Glycolysis and Fermentation

Glycolysis and Fermentation

The figure shows a very simplified picture of bacterial glycolysis and fermentation where the final product is lactate (the ionized form of lactic acid). The net gain of glycolysis is 2 ATP and 2 NADH per glucose molecule. However, the two molecules of NADH are used in the fermentation of pyruvate to lactate. Pyruvate acts as an electron acceptor and can oxidize NADH to NAD+, which is then reused to re-oxidize glucose.

Image: Karl-Erik Johansson (BVF, SLU) - Click on the image to enlarge it.


All bacteria of importance in veterinary and human medicine are chemo­organo­heterotrophic, which means that they get their energy from organic carbon compounds, which are also used as carbon source. The only exception is cyanobacteria, which are photolithoautotrophic, i.e. they get their energy from light and they use inorganic carbon in the form of CO2 (carbon dioxide) as carbon source.

Bacteria can thus extract energy through oxidation of carbohydrates (especially glucose) and these bacteria are said to be saccharolytic. Some other bacteria can instead use amino acids or lipids as an energy source, but this is less common and these bacteria are said to be asaccharolytic. Carbohydrates are also included in a variety of cellular processes in bacteria and bacterial carbohydrate metabolism is highly diversified. This is the reason why bacteria can grow and thrive in practically every environment on our planet.


Glucose, which is a 6-carbon monosaccharide (hexose monosaccharide), is one of the most important carbohydrate molecules that bacteria can extract energy from. This is done by an oxidation process, called glycolysis, and in the glyco­lysis, glucose is broken down into pyruvate. Bacteria can also break down e.g. lactose and mannitol to pyruvate by glycolysis. Lactose is a disaccharide, which consists of two hexose monosaccharides (galactose and glucose). Mannitol is a hexose monosaccharide alcohol. If a bacterium has the right enzyme systems, then these carbohydrates can also be oxidized by glycolysis.

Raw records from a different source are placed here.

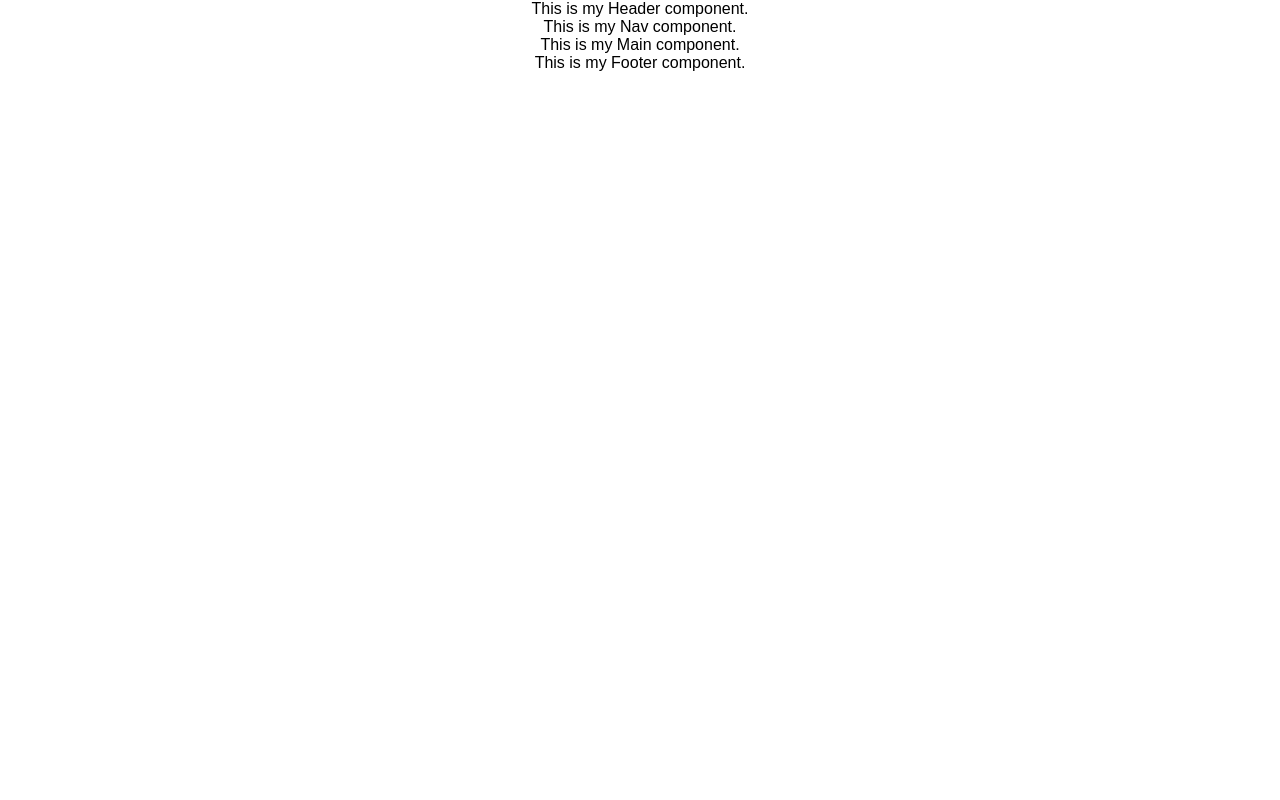
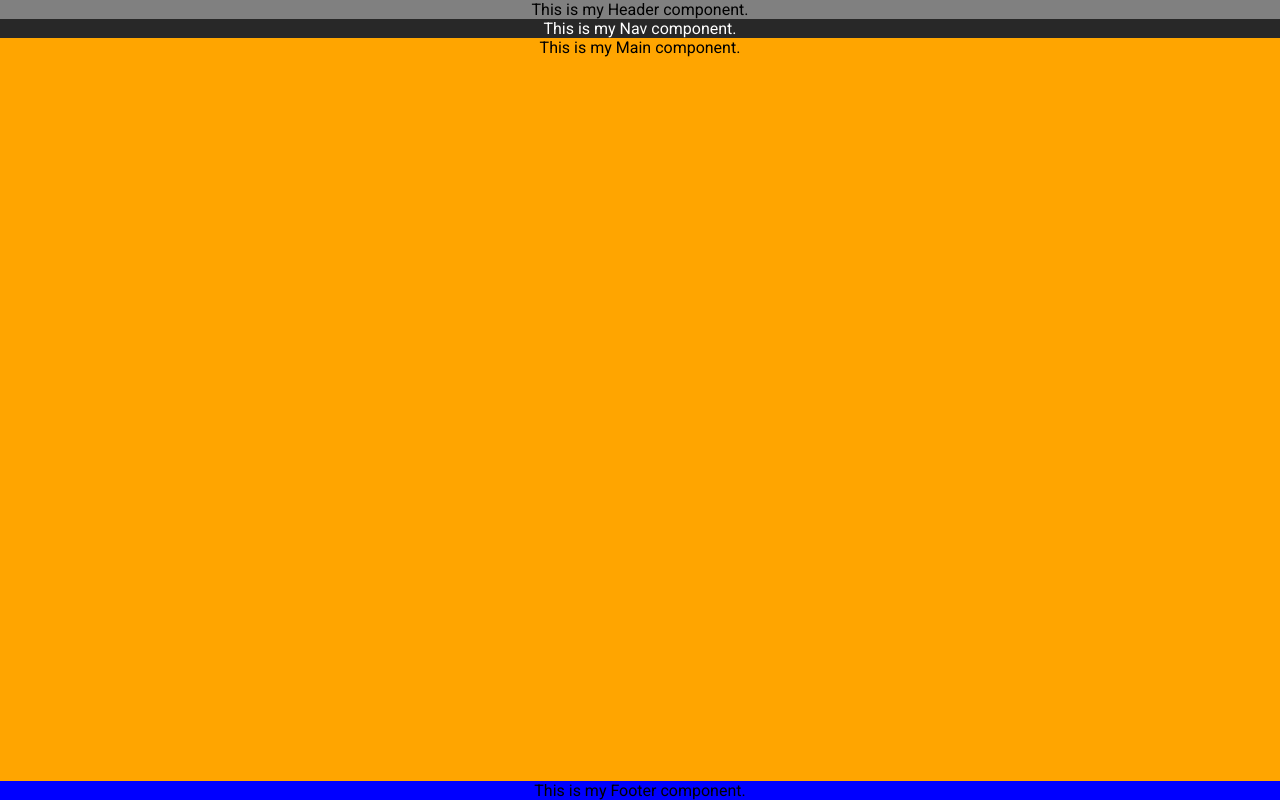
Before and after one commit to ccatto/cattoreactfun2018, a React (Create React App) app in the folder cattoreactappfunny2018may/: page / in a window 1280 px wide. Built offline with nearby package versions, Linux system fonts and the light colour scheme.

Commit message:
asimple html stucture
minimal style with sticky footer

```diff
--- a/cattoreactappfunny2018may/src/Components/Header.js
+++ b/cattoreactappfunny2018may/src/Components/Header.js
@@ -6,8 +6,10 @@ class Header extends Component {
     render() {
       return (
         <div>
+            <header>
             This is my Header component.
             <Nav/>
+            </header>
         </div>
       );
     }
--- a/cattoreactappfunny2018may/src/Components/Nav.js
+++ b/cattoreactappfunny2018may/src/Components/Nav.js
@@ -3,7 +3,9 @@ import React, { Component } from 'react';
 class Nav extends Component {
     render() {
       return (
-        <div>This is my Nav component.</div>
+        <nav>
+            This is my Nav component.
+        </nav>
       );
     }
   }
--- a/cattoreactappfunny2018may/src/index.css
+++ b/cattoreactappfunny2018may/src/index.css
@@ -1,5 +1,34 @@
-body {
-  margin: 0;
-  padding: 0;
-  font-family: sans-serif;
+@import url(https://fonts.googleapis.com/css?family=Raleway);
+@import url(https://fonts.googleapis.com/css?family=Roboto&text=0123456789);
+
+body{
+  font-family: "Roboto", "Raleway";
+  margin:0;
 }
+main{
+  background-color: orange;
+}
+footer{
+  background-color: blue;
+}
+header{
+  background-color: gray;
+}
+html {
+  height: 100%;
+}
+nav{
+  background-color: #282828;
+  color:white;
+}
+
+.App{
+  margin:0;
+  display: flex;
+  min-height: 100vh;
+  flex-direction: column;
+}
+
+main {
+  flex: 1;
+}
```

Under anaerobic conditions, pyruvate, can be converted to a variety of products, depending on the enzyme system of the microorganism in question. This process is called  fermentation and by examining which carbohydrates a particular bacterium can ferment and which end products are formed, one can identify the bacterium in question.

Some bacteria can also convert the amino acid tryptophan to pyruvate if they have the enzyme typtophanase (can be detected by the indole test). Puruvat can then take various pathways in the metabolism, depending on whether O2 (oxygen) is available and depending on which enzyme system the bacterium has. If O2 is missing and if the bacterium is facultatively anaerobic, acid tolerant or anaerobic, puruvate can be further converted by fermentation.

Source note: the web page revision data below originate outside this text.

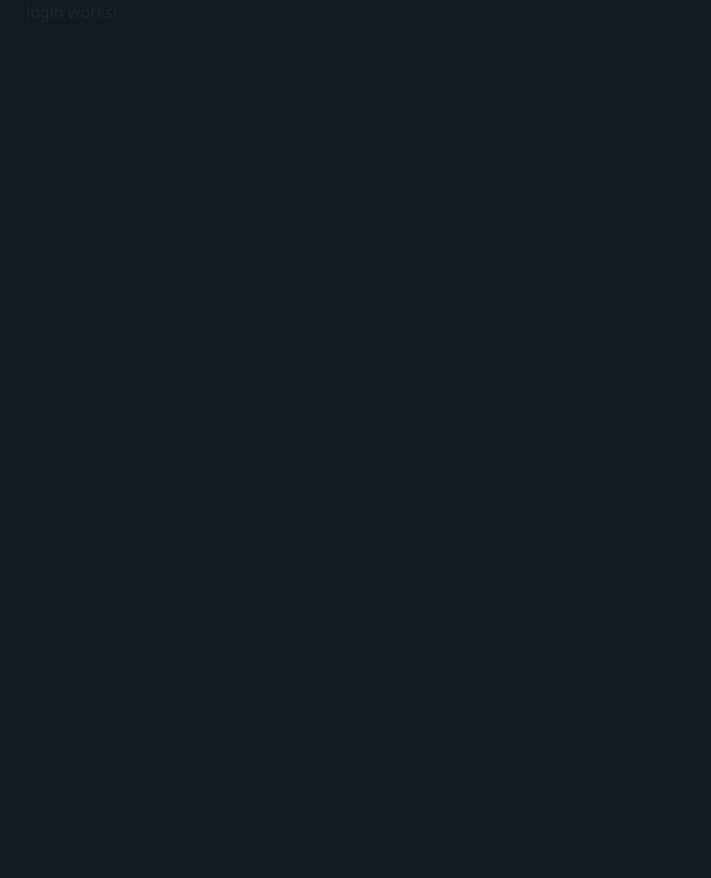
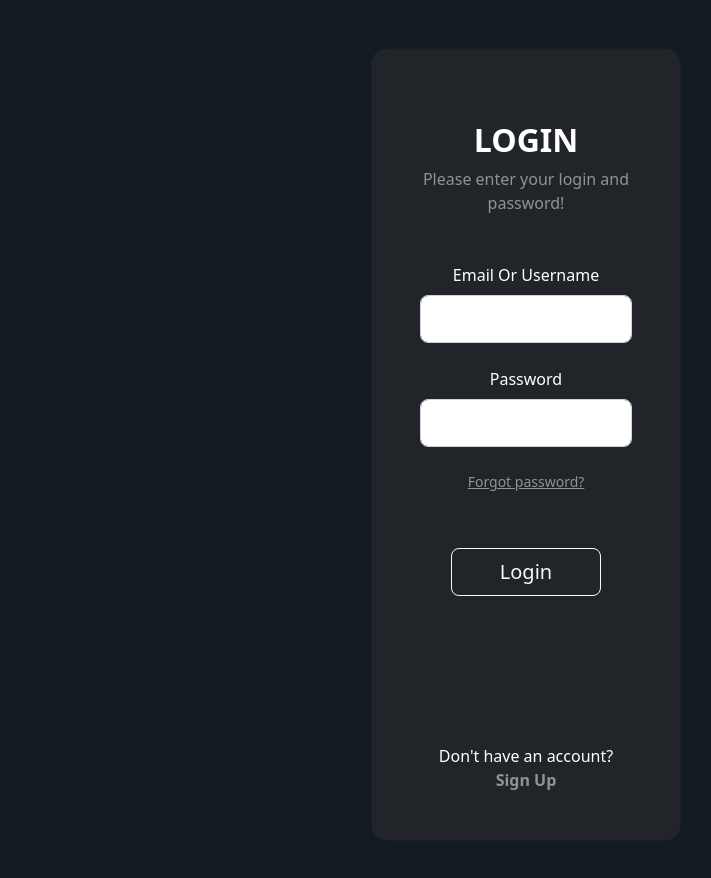
Before and after one commit to MuratShn/ChatAppClient, an Angular app: page /login in a window 1280 px wide. Shown: the top 878 px of the page, without its empty margins (114-825 px from the left). Before the commit the page ends 800 px from the top, so only its background shows below. Built offline with nearby package versions, Linux system fonts and the light colour scheme.

Commit message:
service/login register ekranları ayarlandı response kısımları duzenlenıcek

```diff
--- a/src/app/components/home/home.component.html
+++ b/src/app/components/home/home.component.html
@@ -14,6 +14,7 @@
         border-radius: 20px;
         font-size: 15px;
         background-color: #005c4b;
+        text-align: left;
 
     }
     .message-time{
@@ -42,7 +43,7 @@
 
             <div class="messages" style="padding-left:80px;padding-right: 80px;">
 
-                <div class="message"><div>Merhaba 1 <span class="message-time">20:55</span></div></div>
+                <div class="message"><div> <span >Murat</span> Merhaba 1 <span class="message-time">20:55</span></div></div>
                 <div class="message" style="text-align: right;"><div>Merhaba 2 <br/>weqeqw <span class="message-time">20:55</span></div> </div>
                 <div class="message"> <div>Naber 1 <span class="message-time">20:55</span></div> </div>
                 <div class="message"> <div>Nasıl Gidyor 1 <span class="message-time">20:55</span></div> </div>
--- a/src/app/components/login/login.component.html
+++ b/src/app/components/login/login.component.html
@@ -1 +1,124 @@
-<p>login works!</p>
+
+
+<section id="login" class="vh-100 gradient-custom">
+    <form [formGroup]="loginForm">
+    <div class="container py-5 h-100">
+      <div class="row d-flex justify-content-center align-items-center h-100">
+        <div class="col-12 col-md-8 col-lg-6 col-xl-5">
+          <div class="card bg-dark text-white" style="border-radius: 1rem;">
+            <div class="card-body p-5 text-center">
+
+              <div class="mb-md-5 mt-md-4 pb-5">
+
+                <h2 class="fw-bold mb-2 text-uppercase">Login</h2>
+                <p class="text-white-50 mb-5">Please enter your login and password!</p>
+
+                <div class="form-outline form-white mb-4">
+                  <label class="form-label" for="typeEmailX">Email Or Username</label>
+
+                  <input type="email" formControlName="usernameOrEmail" id="typeEmailX" class="form-control form-control-lg" />
+                </div>
+
+                <div class="form-outline form-white mb-4">
+                  <label class="form-label" for="typePasswordX">Password</label>
+
+                  <input type="password"  formControlName="password" id="typePasswordX" class="form-control form-control-lg" />
+                </div>
+
+                <p class="small mb-5 pb-lg-2"><a class="text-white-50" href="#!">Forgot password?</a></p>
+
+                <button class="btn btn-outline-light btn-lg px-5" type="submit" (click)="login()">Login</button>
+
+                <div class="d-flex justify-content-center text-center mt-4 pt-1">
+                  <a href="#!" class="text-white"><i class="fab fa-facebook-f fa-lg"></i></a>
+                  <a href="#!" class="text-white"><i class="fab fa-twitter fa-lg mx-4 px-2"></i></a>
+                  <a href="#!" class="text-white"><i class="fab fa-google fa-lg"></i></a>
+                </div>
+
+              </div>
+
+              <div>
+                <p class="mb-0">Don't have an account? <span class="text-white-50 fw-bold" (click)="Change()" style="cursor: pointer;">Sign Up</span></p>
+              </div>
+
+            </div>
+          </div>
+        </div>
+      </div>
+    </div>
+    </form>
+</section>
+
+
+<section id="register" class="vh-100 gradient-custom" style="display: none;">
+    <form [formGroup]="registerForm">
+        <div class="container py-5 h-100">
+        <div class="row d-flex justify-content-center align-items-center h-100">
+            <div class="col-12 col-md-8 col-lg-6 col-xl-5">
+            <div class="card bg-dark text-white" style="border-radius: 1rem;">
+                <div class="card-body p-5 text-center">
+
+                <div class="mb-md-5 mt-md-4 pb-5">
+
+                    <h2 class="fw-bold mb-2 text-uppercase">Register</h2>
+                    <p class="text-white-50 mb-5">Please enter your login and password!</p>
+
+
+                    <div class="form-outline form-white mb-4">
+                        <label class="form-label" for="typeName">Firstname</label>
+
+                        <input type="text" formControlName="name" id="typeName" class="form-control form-control-lg" />
+                    </div>
+
+                    <div class="form-outline form-white mb-4">
+                        <label class="form-label" for="surname">Surname</label>
+
+                        <input type="text" formControlName="surname" id="surname" class="form-control form-control-lg" />
+                    </div>
+
+                    <div class="form-outline form-white mb-4">
+                        <label class="form-label" for="Username">Username</label>
+
+                        <input type="text" formControlName="username" id="Username" class="form-control form-control-lg" />
+                    </div>
+
+                    <div class="form-outline form-white mb-4">
+                        <label class="form-label" for="typeEmailXY">Email</label>
+
+                        <input type="email" formControlName="email" id="typeEmailXY" class="form-control form-control-lg" />
+                      </div>
+
+                    <div class="form-outline form-white mb-4">
+                        <label class="form-label" for="typePasswordX">Password</label>
+
+                        <input type="password" formControlName="password" id="typePasswordX" class="form-control form-control-lg" />
+                    </div>
+
+                    <div class="form-outline form-white mb-4">
+                        <label class="form-label" for="typePasswordXY">Password Confirm</label>
+
+                        <input type="password" formControlName="passwordConfirm" id="typePasswordXY" class="form-control form-control-lg" />
+                    </div>
+
+
+                    <button class="btn btn-outline-light btn-lg px-5" type="submit" (click)="register()">Register</button>
+
+                    <div class="d-flex justify-content-center text-center mt-4 pt-1">
+                    <a href="#!" class="text-white"><i class="fab fa-facebook-f fa-lg"></i></a>
+                    <a href="#!" class="text-white"><i class="fab fa-twitter fa-lg mx-4 px-2"></i></a>
+                    <a href="#!" class="text-white"><i class="fab fa-google fa-lg"></i></a>
+                    </div>
+
+                </div>
+
+                <div>
+                    <p class="mb-0">You have an account? <span class="text-white-50 fw-bold" (click)="Change()" style="cursor: pointer;">Login</span></p>
+                </div>
+
+                </div>
+            </div>
+            </div>
+        </div>
+        </div>
+    </form>
+</section>
--- a/src/app/components/login/login.component.ts
+++ b/src/app/components/login/login.component.ts
@@ -1,4 +1,6 @@
 import { Component, OnInit } from '@angular/core';
+import { FormBuilder, FormGroup, Validators } from '@angular/forms';
+import { UserService } from 'src/app/services/user.service';
 
 @Component({
   selector: 'app-login',
@@ -7,9 +9,63 @@ import { Component, OnInit } from '@angular/core';
 })
 export class LoginComponent implements OnInit {
 
-  constructor() { }
+  constructor(
+    private formBuilder:FormBuilder,
+    private readonly userService:UserService
+    ) { }
+
+  registerForm! : FormGroup;
+  loginForm!:FormGroup
 
   ngOnInit(): void {
+    this.loginForm = this.formBuilder.group({
+      usernameOrEmail:["",Validators.required],
+      password:["",Validators.required]
+    })
+
+    this.registerForm = this.formBuilder.group({
+      name:["",[Validators.required,Validators.minLength(2)]],
+      surname:["",[Validators.required,Validators.minLength(2)]],
+      username:["",[Validators.required,Validators.minLength(3)]],
+      email:["",[Validators.required,Validators.email]],
+      password:["",[Validators.required,Validators.min(3)]],
+      passwordConfirm:["",[Validators.required,Validators.min(3)]]
+    })
   }
 
+
+
+  Change(){
+    if(document.getElementById("login")!.style.display == ""){
+      document.getElementById("login")!.style.display = "none"
+      document.getElementById("register")!.style.display = ""
+      console.log("test")
+    }
+
+    else if(document.getElementById("register")!.style.display == ""){
+      console.log("test")
+      document.getElementById("login")!.style.display = ""
+      document.getElementById("register")!.style.display = "none"
+    }
+
+
+  }
+
+  register(){
+    console.log(this.registerForm.value)
+    if(this.registerForm.valid && this.registerForm.get("password")?.value == this.registerForm.get("passwordConfirm")?.value){
+      let registerForm = Object.assign({},this.registerForm.value)
+      this.userService.createUser(registerForm,
+        ()=>{console.log("Başarılı")},errorMessage=>{console.log(errorMessage)})
+    }
+  }
+
+  login(){
+    if(this.loginForm.valid){
+
+      let loginForm = Object.assign({},this.loginForm.value)
+      console.log(loginForm)
+      this.userService.login(loginForm,()=>{console.log("Başarılı")},errorMessage=>{console.log(errorMessage)})
+    }
+  }
 }
--- /dev/null
+++ b/src/app/models/CreateUserResponse.ts
@@ -0,0 +1,4 @@
+export interface CreateUserResponse{
+    Succeeded:boolean
+    Message:string
+}
--- /dev/null
+++ b/src/app/models/UserLoginRequest.ts
@@ -0,0 +1,4 @@
+export interface UserLoginRequest{
+    UsernameOrEmail:string
+    password:string
+}
--- /dev/null
+++ b/src/app/services/user.service.ts
@@ -0,0 +1,32 @@
+import { Injectable } from '@angular/core';
+import { HttpClient, HttpErrorResponse } from '@angular/common/http';
+import { CreateUserResponse } from '../models/CreateUserResponse';
+
+@Injectable({
+  providedIn: 'root'
+})
+export class UserService {
+
+  constructor(private httpClient:HttpClient) { }
+  baseUrl:string = "https://localhost:7183/api/"
+
+  async createUser(form:any,successCallBack?:()=>void,errorCallBack?:(message:string)=>void){
+    let newPath = this.baseUrl + "Users/addUser"
+
+    let data = this.httpClient.post<CreateUserResponse>(newPath,form).toPromise()
+
+    data.then(d=>successCallBack!())
+    .catch((error:HttpErrorResponse) => errorCallBack!(error.message))
+
+    return await data
+  }
+  async login(form:any,successCallBack?:()=>void,errorCallBack?:(message:string)=>void){
+    let newPath =  this.baseUrl + "Identity/login"
+    let data = this.httpClient.post(newPath,form).toPromise();
+
+    data.then(d=>successCallBack!())
+    .catch((error:HttpErrorResponse) => errorCallBack!(error.message))
+
+    return await data
+  }
+}
```
Also changed, not shown: src/app/app.module.ts (+10 -2 lines).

Fermentation is a metabolic process that does not require O2 and can be utilized by many different bacteria. The fermentation in combination with the glycolysis results in the production of ATP, which is the most important form of energy for bacteria and other organisms. Examples of end products after the fermentation are: lactic acid (lactobacilli), ethanol (yeast), 2,3-butanediol (Klebsiella spp.), formic acid (Shigella spp.), butyric acid (Clostridium sp.) and mixed acids (E. coli m. al.). Glycolysis in combination with fermentation is not an efficient process for recovering energy because the carbohydrate is not completely oxidized to CO2 and H2O. Therefore, only 2 ATP molecules are formed for each carbohydrate molecule that is oxidized and facultative anaerobes always grow better in the presence of O2.

In the sections on the Krebs Cycle and on the Electron transport chain it is described how the chemical energy in pyruvate can be more efficiently extracted.